Chex pulled up a document with large letters. Grace clutched her head, concentrating harder than she ever had before, trying to block out everything. She clenched her fists and gritted her teeth, but she couldn’t.
It was too noisy: the tapping of the assistant’s foot, the ticking of Chex’s wristwatch, the breathing of the supervisor–it was all too loud. Grace sat up and looked at everyone politely.
“Can you all leave, please?” she asked. “I can’t focus.”
Chex looked at the others.
“Yeah, I think we can let you do that.”
Chex ushered the other employees and assistants out of Grace’s room and into the viewing room. He stood and watched as Grace once again delved into directing her attention towards trying to read words with her mind.
One of the supervisors approached Chex.
“She’s good.” He said.
“She’s better than that. She’s brilliant.” Chex replied.
“Have you had any luck with the adults?” he asked.
Chex shook his head.
“Just the kids, but even then it’s weird. One day, they’ll be able to do it, then they eat the too much cheese for a snack and they lose it forever.”
“But not Grace?”
“No, not Grace.”
“I…” Grace spoke, eyes still shut tight. “The first word is ‘I.’”
Her voice came over the speaker with a robotic echo to it. She doubled over and clutched her head, as if willing the words to appear.
Chex watched intently, silently cheering her on.
The lights fluctuated violently, almost strobing. A flash of light appeared over Grace and then a line of dark energy appeared, splitting right down her body. Grace screamed. She clutched her head until her knuckles were white. The readings on the monitors fluctuated chaotically.
“What the hell is going on?!” Chex shouted. “Turn it off!”
Employees buzzed around, flipping switches. Monitors turned off, one by one.
“It’s not doing anything!” One of the assistants yelled.
The line around Grace became bolder, wider, enveloping her body.
“It hurts!” Grace screamed.
“I’m coming!” Chex shouted.
Immediately, Chex bolted out of the adjacent room. He ran around to Grace’s room and yanked open the door.
A circular portal had cut the girl in half.

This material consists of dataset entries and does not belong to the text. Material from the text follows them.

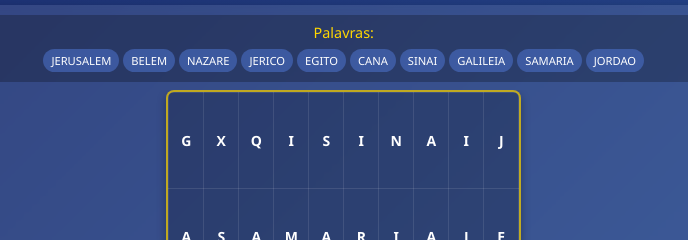
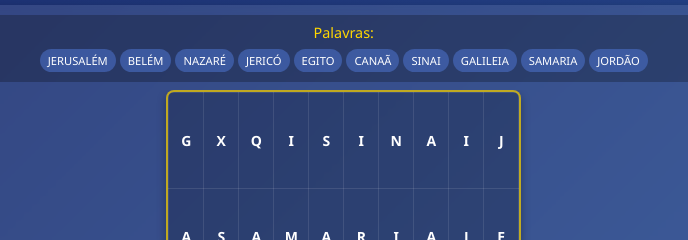
Before and after one commit to joselopes-dev/palavra, a plain HTML site: page index.html in a window 1280 px wide. Shown: the top 240 px of the page, 459-1147 px from the left. Drawn offline with Linux system fonts and the light colour scheme.

Commit message:
Update index.html

```diff
--- a/index.html
+++ b/index.html
@@ -477,60 +477,60 @@
             const gameData = {
     facil: [
         {
-                        words: ["JERUSALEM", "BELEM", "NAZARE", "JERICO", "EGITO",
-                                "CANA", "SINAI", "GALILEIA", "SAMARIA", "JORDAO"],
+            words: ["JERUSALÉM", "BELÉM", "NAZARÉ", "JERICÓ", "EGITO",
+                    "CANAÃ", "SINAI", "GALILEIA", "SAMARIA", "JORDÃO"],
             gridSize: 10,
             directions: ['horizontal', 'vertical']
         },
         {
-                        words: ["BETANIA", "JOPE", "CESAREIA", "DAMASCO", "ANTIOQUIA",
-                                "CORINTO", "EFESO", "ROMA", "ATENAS", "TESSALONICA"],
+            words: ["BETÂNIA", "JOPE", "CESAREIA", "DAMASCO", "ANTIOQUIA",
+                    "CORINTO", "ÉFESO", "ROMA", "ATENAS", "TESSALÔNICA"],
             gridSize: 12,
             directions: ['horizontal', 'vertical', 'diagonal']
         },
         {
-                        words: ["FILIPOS", "GALATAS", "PERGAMO", "LAODICEIA", "PATMOS",
-                                "SARDES", "TIATIRA", "SIRIA", "LIBANO", "GETSEMANI"],
+            words: ["FILIPOS", "GÁLATAS", "PÉRGAMO", "LAODICEIA", "PATMOS",
+                    "SARDES", "TIATIRA", "SÍRIA", "LÍBANO", "GETSÊMANI"],
             gridSize: 12,
             directions: ['horizontal', 'vertical', 'diagonal', 'reverse-diagonal']
         }
     ],
     medio: [
         {
-                        words: ["GOLGOTA", "SILOE", "BETESDA", "HOREBE", "ARARATE",
-                                "ARMAGEDOM", "DECAPOLIS", "QUIRENE", "MACEDONIA", "PISIDIA"],
+            words: ["GÓLGOTA", "SILOÉ", "BETESDA", "HOREBE", "ARARATE",
+                    "ARMAGEDOM", "DECÁPOLIS", "QUIRENE", "MACEDÔNIA", "PISÍDIA"],
             gridSize: 12,
             directions: ['horizontal', 'vertical', 'diagonal', 'reverse-diagonal']
         },
         {
-                        words: ["PANFILIA", "CAPADOCIA", "BITINIA", "PONTICO", "CILICIA",
-                                "FRIGIA", "LICIA", "MISIA", "ACAIA", "GERGESA"],
+            words: ["PANFÍLIA", "CAPADÓCIA", "BITÍNIA", "PÔNTICO", "CILÍCIA",
+                    "FRÍGIA", "LÍCIA", "MÍSIA", "ACÁIA", "GERGESA"],
             gridSize: 12,
             directions: ['horizontal', 'vertical', 'diagonal', 'reverse-diagonal', 'reverse-horizontal']
         },
         {
             words: ["GADARA", "CESAREIA", "SICAR", "ENOM", "SIDOM",
-                                "TIRO", "ASCALOM", "GAZA", "ARIMATEIA", "FILADELFIA"],
+                    "TIRO", "ASCALÃO", "GAZA", "ARIMATEIA", "FILADÉLFIA"],
             gridSize: 14,
             directions: ['horizontal', 'vertical', 'diagonal', 'reverse-diagonal', 'reverse-vertical']
         }
     ],
     dificil: [
         {
-                        words: ["ESMIRNA", "TARSO", "LISTRA", "DERBE", "ICONIO",
-                                "APOLONIA", "ANFIPOLIS", "BEROEIA", "NEAPOLIS", "TROAS"],
+            words: ["ESMIRNA", "TARSO", "LISTRA", "DERBE", "ICÔNIO",
+                    "APOLÔNIA", "ANFÍPOLIS", "BERÉIA", "NEÁPOLIS", "TROAS"],
             gridSize: 14,
             directions: ['horizontal', 'vertical', 'diagonal', 'reverse-diagonal', 'reverse-horizontal', 'reverse-vertical']
         },
         {
             words: ["ASSOS", "MITILENE", "QUIOS", "SAMOS", "MILETO",
-                                "COS", "RODES", "PATARA", "COLOSSOS", "HIERAPOLIS"],
+                    "COS", "RODES", "PATARA", "COLOSSOS", "HIERÁPOLIS"],
             gridSize: 14,
             directions: ['horizontal', 'vertical', 'diagonal', 'reverse-diagonal', 'reverse-horizontal', 'reverse-vertical']
         },
         {
-                        words: ["PENTAPOLIS", "ARIMATEIA", "FILADELFIA", "ESMIRNA", "TARSO",
-                                "LISTRA", "DERBE", "ICONIO", "APOLONIA", "ANFIPOLIS"],
+            words: ["PENTÁPOLIS", "ARIMATEIA", "FILADÉLFIA", "ESMIRNA", "TARSO",
+                    "LISTRA", "DERBE", "ICÔNIO", "APOLÔNIA", "ANFÍPOLIS"],
             gridSize: 14,
             directions: ['horizontal', 'vertical', 'diagonal', 'reverse-diagonal', 'reverse-horizontal', 'reverse-vertical']
         }
```
Lines whose indentation alone changed are shown as unchanged.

Beyond, there was nothing clearly visible at all, just swirling darkness.
“It hurts!” Grace screamed again.
She sat up. The two halves of her on either side of the portal began to pull apart.
“Make it stop!”
In a flash of light, the portal expanded. It grew larger and larger, swallowing Grace whole into its darkness. Without warning, it suddenly imploded, leaving Grace nor anything else behind.
Hey, everyone! I’m Tian. I’m one of two additional writers for this expanded universe of Dust.